Recovering from a disaster will be difficult under the best of circumstances. You want to make sure the association’s governing documents don’t impede the recovery effort. Many documents contain what could be a significant stumbling block, in the form of an automatic termination provision specifying that if the renovation costs exceed a stated percentage of the development’s market value, the association will be terminated unless a specified percentage of the owners vote to rebuild. It is hard to imagine many situations in which rebuilding would not be the best choice. Displaced owners will need some place to live, and while the association’s insurance should cover the replacement value for rebuilding purposes, it would cover only the current market value if the association decided to dissolve. Because of this, most communities would be better served by turning the standard termination language on its head, making the rebuilding decision automatic and requiring a vote of owners to terminate instead.
Provisions governing the handling of insurance claims could also create unnecessary problems if they aren’t drafted properly. For example, the board should be designated as the insurance trustee, authorized to receive insurance payments. Otherwise, the disbursements could be delayed. The documents should also name the association as agent for each unit owner and for the holders of liens on all units. This will give the board the authority it needs to adjust all insurance claims under the master policy, including those covering damage inside individual units.
Before you begin planning the reconstruction/repair of your community, you should review your insurance policy to make sure you comply with all the reporting requirements and meet all the filing and notice deadlines. Many policies will provide advance payments to finance emergency measures (shoring up damaged structures or removing debris, for example) and there is certainly nothing wrong with accepting those payments, as long as you don’t sign any releases that might limit the damages you can recover in the future. Have the association’s attorney review any insurance documents, including the final settlement offer, before you accept it. You want to make sure the compensation the insurer provides reflects the coverage to which you are entitled.
Proceed with Care

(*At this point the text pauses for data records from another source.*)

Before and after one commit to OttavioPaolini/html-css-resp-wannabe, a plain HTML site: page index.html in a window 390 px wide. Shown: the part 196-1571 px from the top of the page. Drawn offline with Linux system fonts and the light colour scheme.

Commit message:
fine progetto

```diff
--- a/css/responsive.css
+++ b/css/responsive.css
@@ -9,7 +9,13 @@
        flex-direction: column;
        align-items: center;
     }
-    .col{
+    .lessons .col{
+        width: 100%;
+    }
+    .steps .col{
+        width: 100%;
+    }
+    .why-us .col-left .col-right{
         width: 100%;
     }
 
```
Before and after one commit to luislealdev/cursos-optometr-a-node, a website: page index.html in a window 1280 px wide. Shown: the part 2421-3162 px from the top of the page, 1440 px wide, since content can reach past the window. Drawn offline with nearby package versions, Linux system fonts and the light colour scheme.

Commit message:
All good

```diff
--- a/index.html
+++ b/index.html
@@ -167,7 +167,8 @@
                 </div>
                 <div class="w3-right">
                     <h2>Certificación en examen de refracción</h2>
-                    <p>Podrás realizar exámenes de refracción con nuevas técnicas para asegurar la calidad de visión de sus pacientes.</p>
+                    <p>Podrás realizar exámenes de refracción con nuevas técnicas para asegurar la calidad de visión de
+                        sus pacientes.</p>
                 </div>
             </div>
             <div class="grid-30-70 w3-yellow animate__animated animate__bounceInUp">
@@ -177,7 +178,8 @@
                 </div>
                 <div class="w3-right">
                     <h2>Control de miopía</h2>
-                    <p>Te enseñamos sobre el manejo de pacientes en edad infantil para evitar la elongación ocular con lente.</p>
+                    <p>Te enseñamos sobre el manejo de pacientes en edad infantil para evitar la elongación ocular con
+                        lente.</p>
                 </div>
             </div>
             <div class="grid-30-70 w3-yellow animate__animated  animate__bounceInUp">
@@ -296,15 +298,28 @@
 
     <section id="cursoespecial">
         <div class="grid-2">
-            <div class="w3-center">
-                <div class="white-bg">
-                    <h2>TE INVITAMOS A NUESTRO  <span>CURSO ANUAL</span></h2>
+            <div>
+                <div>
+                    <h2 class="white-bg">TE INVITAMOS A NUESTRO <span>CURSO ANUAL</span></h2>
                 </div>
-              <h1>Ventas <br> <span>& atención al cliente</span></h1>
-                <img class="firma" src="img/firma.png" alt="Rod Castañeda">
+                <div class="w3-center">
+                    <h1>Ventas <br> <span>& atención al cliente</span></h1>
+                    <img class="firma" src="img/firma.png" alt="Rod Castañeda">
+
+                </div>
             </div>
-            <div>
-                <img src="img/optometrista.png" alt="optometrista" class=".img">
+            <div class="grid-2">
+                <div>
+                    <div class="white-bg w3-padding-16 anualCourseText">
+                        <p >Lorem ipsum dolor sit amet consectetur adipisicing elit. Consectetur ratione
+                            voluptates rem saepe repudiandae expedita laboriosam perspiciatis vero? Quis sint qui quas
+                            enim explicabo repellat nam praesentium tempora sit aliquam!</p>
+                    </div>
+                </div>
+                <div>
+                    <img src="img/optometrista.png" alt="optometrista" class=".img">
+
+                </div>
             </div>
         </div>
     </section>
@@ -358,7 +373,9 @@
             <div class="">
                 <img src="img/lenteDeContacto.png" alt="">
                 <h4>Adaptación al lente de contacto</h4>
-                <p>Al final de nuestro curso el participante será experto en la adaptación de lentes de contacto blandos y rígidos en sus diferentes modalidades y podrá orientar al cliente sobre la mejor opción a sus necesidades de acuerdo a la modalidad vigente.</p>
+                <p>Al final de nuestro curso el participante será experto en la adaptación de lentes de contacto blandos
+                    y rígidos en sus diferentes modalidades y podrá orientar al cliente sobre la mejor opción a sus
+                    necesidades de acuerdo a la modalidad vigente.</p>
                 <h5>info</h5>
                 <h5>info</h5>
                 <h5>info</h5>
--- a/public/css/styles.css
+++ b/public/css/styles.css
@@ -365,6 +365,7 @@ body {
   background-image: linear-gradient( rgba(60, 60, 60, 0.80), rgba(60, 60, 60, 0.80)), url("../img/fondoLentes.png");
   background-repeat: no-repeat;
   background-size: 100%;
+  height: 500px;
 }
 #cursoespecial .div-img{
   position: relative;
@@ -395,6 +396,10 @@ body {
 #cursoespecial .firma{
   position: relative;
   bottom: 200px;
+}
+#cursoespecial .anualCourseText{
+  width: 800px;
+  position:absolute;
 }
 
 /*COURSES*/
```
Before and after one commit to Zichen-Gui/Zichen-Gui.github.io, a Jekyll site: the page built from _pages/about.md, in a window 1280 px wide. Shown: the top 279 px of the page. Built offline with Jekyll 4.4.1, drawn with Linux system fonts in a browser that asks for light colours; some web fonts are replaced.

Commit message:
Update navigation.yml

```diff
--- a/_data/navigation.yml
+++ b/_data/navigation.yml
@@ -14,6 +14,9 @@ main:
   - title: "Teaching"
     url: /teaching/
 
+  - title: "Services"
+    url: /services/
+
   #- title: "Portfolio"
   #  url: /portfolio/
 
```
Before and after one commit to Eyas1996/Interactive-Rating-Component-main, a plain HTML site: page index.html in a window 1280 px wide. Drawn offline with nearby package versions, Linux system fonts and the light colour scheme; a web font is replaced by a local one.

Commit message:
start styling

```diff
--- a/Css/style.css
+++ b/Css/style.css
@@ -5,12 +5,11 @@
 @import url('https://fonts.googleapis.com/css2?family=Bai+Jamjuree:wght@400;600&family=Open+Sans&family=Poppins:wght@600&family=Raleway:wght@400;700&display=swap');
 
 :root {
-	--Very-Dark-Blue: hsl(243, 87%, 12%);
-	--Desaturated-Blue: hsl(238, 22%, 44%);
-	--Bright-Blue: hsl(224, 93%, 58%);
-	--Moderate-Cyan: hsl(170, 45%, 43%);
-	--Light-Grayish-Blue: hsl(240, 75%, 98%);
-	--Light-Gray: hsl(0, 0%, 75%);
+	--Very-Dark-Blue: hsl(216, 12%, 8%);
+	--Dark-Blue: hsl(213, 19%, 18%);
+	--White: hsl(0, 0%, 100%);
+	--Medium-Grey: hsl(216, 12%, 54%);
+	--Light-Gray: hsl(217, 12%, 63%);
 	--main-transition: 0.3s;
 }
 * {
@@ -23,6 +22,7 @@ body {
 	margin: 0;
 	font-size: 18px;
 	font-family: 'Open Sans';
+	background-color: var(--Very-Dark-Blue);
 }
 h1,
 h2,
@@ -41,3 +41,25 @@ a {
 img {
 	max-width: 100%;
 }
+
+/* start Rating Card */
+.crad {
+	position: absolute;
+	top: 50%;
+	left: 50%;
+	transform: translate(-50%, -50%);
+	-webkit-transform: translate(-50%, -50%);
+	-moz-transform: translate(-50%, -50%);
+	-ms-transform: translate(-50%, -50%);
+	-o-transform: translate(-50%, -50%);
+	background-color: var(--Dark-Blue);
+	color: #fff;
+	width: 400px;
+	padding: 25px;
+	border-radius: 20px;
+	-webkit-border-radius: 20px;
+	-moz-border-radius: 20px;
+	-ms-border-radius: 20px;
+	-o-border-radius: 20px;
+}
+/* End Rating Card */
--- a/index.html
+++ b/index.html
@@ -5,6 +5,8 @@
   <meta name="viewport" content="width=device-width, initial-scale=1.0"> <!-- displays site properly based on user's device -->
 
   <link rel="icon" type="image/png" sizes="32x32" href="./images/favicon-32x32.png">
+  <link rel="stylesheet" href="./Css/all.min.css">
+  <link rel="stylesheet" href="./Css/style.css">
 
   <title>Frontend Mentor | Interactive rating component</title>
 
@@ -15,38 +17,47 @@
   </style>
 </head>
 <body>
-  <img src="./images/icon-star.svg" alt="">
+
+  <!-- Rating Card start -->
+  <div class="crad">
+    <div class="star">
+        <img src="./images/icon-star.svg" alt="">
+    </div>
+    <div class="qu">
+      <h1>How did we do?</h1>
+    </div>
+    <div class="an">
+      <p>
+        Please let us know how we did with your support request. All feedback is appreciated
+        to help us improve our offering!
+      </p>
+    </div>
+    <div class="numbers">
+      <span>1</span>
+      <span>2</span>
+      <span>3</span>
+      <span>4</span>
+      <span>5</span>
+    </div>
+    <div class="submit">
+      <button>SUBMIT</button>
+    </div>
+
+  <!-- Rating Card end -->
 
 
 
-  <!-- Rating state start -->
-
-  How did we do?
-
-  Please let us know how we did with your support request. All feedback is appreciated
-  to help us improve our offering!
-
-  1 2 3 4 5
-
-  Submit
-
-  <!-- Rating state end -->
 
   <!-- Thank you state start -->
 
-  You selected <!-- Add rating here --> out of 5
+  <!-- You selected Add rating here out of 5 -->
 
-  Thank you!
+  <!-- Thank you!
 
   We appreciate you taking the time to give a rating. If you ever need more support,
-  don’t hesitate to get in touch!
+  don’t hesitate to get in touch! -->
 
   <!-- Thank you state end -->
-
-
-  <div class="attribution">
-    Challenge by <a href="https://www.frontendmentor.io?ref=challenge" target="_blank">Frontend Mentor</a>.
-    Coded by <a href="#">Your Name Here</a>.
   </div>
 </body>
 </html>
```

Once you know what the insurance will cover, you can begin formulating the reconstruction plans. The pressure to rebuild quickly will be intense, but caution and careful planning are essential. It is far more important to handle the construction project properly than to complete it rapidly.
- Approach the work as you would if it had not resulted from a disaster.
- Don’t hire the first contractor who arrives on the scene with a back-hoe, a construction crew, and a promise to “fix everything like new.”
- Obtain competitive bids from at least three contractors.
- Verify the capabilities and the reputations of any companies you consider. Check their references and demand proof of their insurance coverage.
- Before you solicit bids from contractors, have an engineering firm assess the damage to your community, and ask that firm also to prepare the specifications for the construction bids.
- Once you select a contractor, have the association’s attorney either draft the contract or review it before you sign.
- Plan to hire a construction manager to oversee the project; the association’s property manager probably will not be the best choice for this task.
Have both the construction manager and the association’s consulting engineer monitor the project, reviewing the work and workmanship at every stage. You don’t want to find out at the end of this process that your disaster recovery project has left the association with another disaster on its hands.